Thrill-seekers will soon be running with the bulls when they’re unleashed in several cities across the country, officials said.
The Pamplona-inspired Great Bull Run will begin an eight-state tour after a wild, man-vs.-beast event at a drag-racing strip just south of Richmond, Va., on Aug. 24, organizers said.
About 5,000 people have already signed up for the inaugural bull run, despite the high risk for injury or death.
Since 1924, 15 people have been killed in the famed San Fermin festival in Spain — which Jets coach Rex Ryan ran in last month. The most recent death was in 2009, when a 27-year-old man was gored in the neck and chest by a rogue bull named Capuchino.
“By participating in the run, you accept the risk that you might be trampled, gored, rammed or tossed in the air by a bull, or bumped, jostled, tripped or trampled by your fellow runners,” the event states on its website.
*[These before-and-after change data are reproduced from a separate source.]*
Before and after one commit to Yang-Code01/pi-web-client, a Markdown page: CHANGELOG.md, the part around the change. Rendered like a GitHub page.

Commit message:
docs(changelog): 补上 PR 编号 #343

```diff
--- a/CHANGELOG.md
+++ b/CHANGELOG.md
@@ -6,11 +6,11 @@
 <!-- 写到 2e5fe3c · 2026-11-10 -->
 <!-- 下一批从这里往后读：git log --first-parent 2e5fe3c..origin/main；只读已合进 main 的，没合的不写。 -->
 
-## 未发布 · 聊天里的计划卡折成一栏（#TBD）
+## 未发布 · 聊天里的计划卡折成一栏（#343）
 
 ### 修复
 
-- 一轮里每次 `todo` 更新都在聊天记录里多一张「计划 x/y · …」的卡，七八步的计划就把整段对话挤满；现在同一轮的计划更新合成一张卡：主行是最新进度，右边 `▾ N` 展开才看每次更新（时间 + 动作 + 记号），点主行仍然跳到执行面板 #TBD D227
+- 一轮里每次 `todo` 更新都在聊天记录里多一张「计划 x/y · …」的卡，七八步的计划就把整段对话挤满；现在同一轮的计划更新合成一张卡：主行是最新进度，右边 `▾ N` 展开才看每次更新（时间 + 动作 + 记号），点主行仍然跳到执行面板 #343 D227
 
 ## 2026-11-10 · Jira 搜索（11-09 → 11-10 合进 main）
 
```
“We do what we can to minimize those risks by using less-aggressive bulls than those used in Spain and allowing runners to hide in nooks and climb over the track fence if necessary, but make no mistake: you could get seriously injured at this event.”
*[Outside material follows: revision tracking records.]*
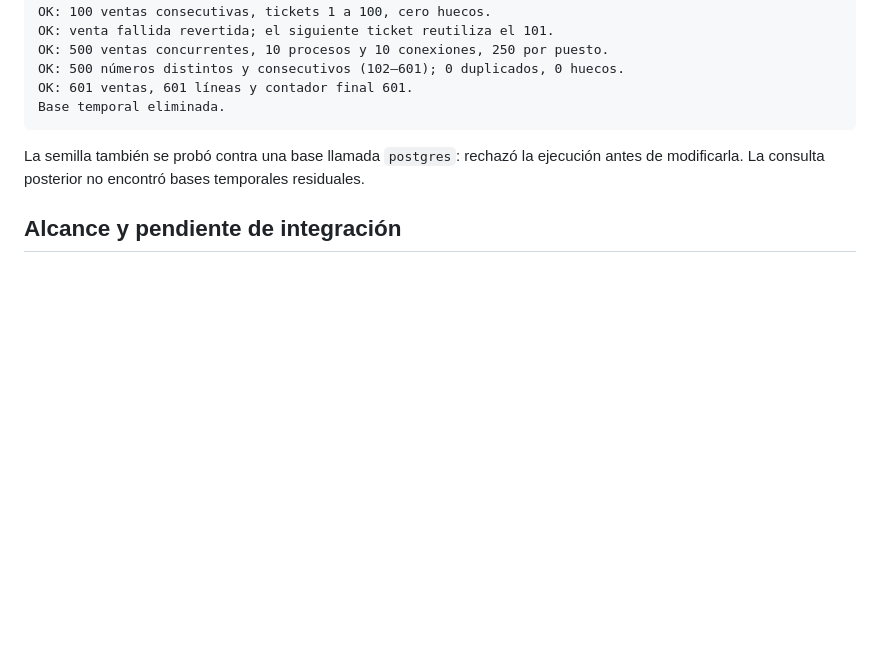
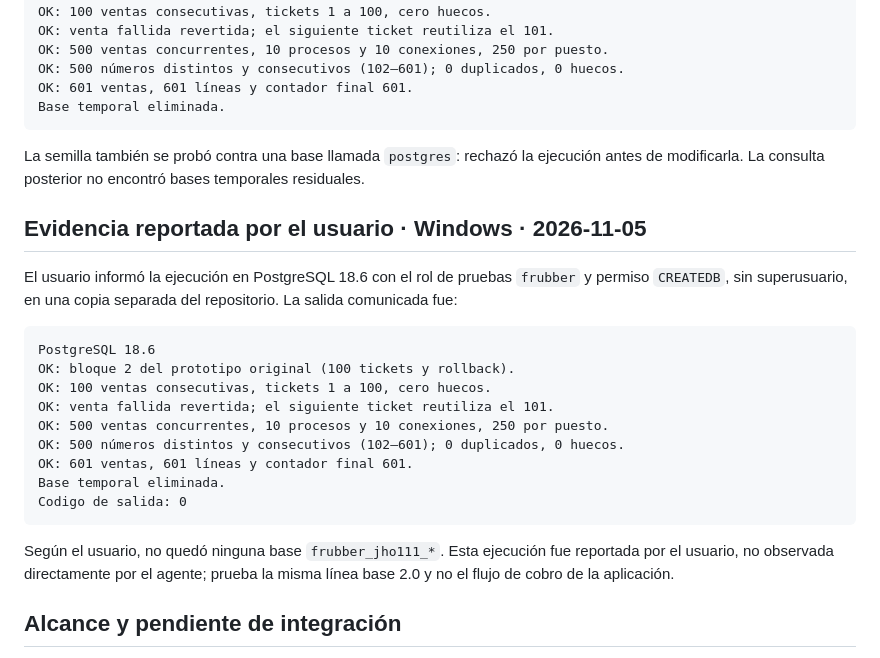
Before and after one commit to danielririver01/Frubber, a Markdown page: prototipo/JHO-111-prueba-concurrencia.md, the part around the change. Rendered like a GitHub page; blank space fills up the shorter version.

Commit message:
JHO-111: registra evidencia de Windows
Co-authored-by: arena-agent <297053741+arena-agent@users.noreply.github.com>

````diff
--- a/prototipo/JHO-111-prueba-concurrencia.md
+++ b/prototipo/JHO-111-prueba-concurrencia.md
@@ -39,6 +39,24 @@ Base temporal eliminada.
 
 La semilla también se probó contra una base llamada `postgres`: rechazó la ejecución antes de modificarla. La consulta posterior no encontró bases temporales residuales.
 
+## Evidencia reportada por el usuario · Windows · 2026-11-05
+
+El usuario informó la ejecución en PostgreSQL 18.6 con el rol de pruebas `frubber` y permiso `CREATEDB`, sin superusuario, en una copia separada del repositorio. La salida comunicada fue:
+
+```text
+PostgreSQL 18.6
+OK: bloque 2 del prototipo original (100 tickets y rollback).
+OK: 100 ventas consecutivas, tickets 1 a 100, cero huecos.
+OK: venta fallida revertida; el siguiente ticket reutiliza el 101.
+OK: 500 ventas concurrentes, 10 procesos y 10 conexiones, 250 por puesto.
+OK: 500 números distintos y consecutivos (102–601); 0 duplicados, 0 huecos.
+OK: 601 ventas, 601 líneas y contador final 601.
+Base temporal eliminada.
+Codigo de salida: 0
+```
+
+Según el usuario, no quedó ninguna base `frubber_jho111_*`. Esta ejecución fue reportada por el usuario, no observada directamente por el agente; prueba la misma línea base 2.0 y no el flujo de cobro de la aplicación.
+
 ## Alcance y pendiente de integración
 
 Esta evidencia demuestra el comportamiento de `ticket_counter` y `next_ticket()` **de la línea base 2.0**, insertando directamente las ventas sintéticas. No prueba el ejecutable de Windows, la operación de la aplicación ni la ruta de venta con credenciales restringidas. Se ejecutó únicamente el bloque 2 del banco histórico mediante psycopg, no el archivo completo con `psql`; además se comprobaron directamente 100 ventas y rollback contra la línea base.
````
Even with the harsh warning, about 50 people a day continue to sign up for the first run with about 2,000 people already planning to take part in a second event in Georgia, the group’s co-founder and chief operating officer, Rob Dickens, told the Associated Press.
Other bull runs are planned for cities in Texas, Florida, California, Minnesota, Illinois and Pennsylvania.
The daring events have long caused opposition from animal rights groups.
“These events are a shameful example of cruelty for the sake of nothing more than entertainment and profit,” Ann Chynoweth, senior director of The Humane Society of the United States’ End Animal Fighting & Cruelty Campaign, told the AP.
“These companies put the health and safety of both humans and animals at risk, without the required federal oversight,” she said. “We call on the USDA to investigate these entities immediately.”
But the organizers of the Great Bull Run argued the claims and said that they are “wholly committed to the health and safety of the animals we work with.”
Dickens said the fenced-in courses will be safer for runners than the narrow, cobble-stoned streets of the Pamplona event made famous by Ernest Hemingway in his 1926 novel, “The Sun Also Rises.”
The bulls will be released in waves of six at a time to give more space and a “better opportunity to complete the course safely,” Dickens said.
He also said the group’s choice in livestock won’t pose the same danger as the bulls used in Spain.
“We’re not using the Spanish fighting bulls that are bred to be very aggressive for the entertaining aspect of bullfighting,” Dickens said.
He argued that the purpose of the event is to give a sense of adventure for aspiring mozos.
“You can go running down the street any time you want, but to run with bulls — that's something that doesn't come along very often,” Dickens said.
By Joe Kemp With News Wire Services -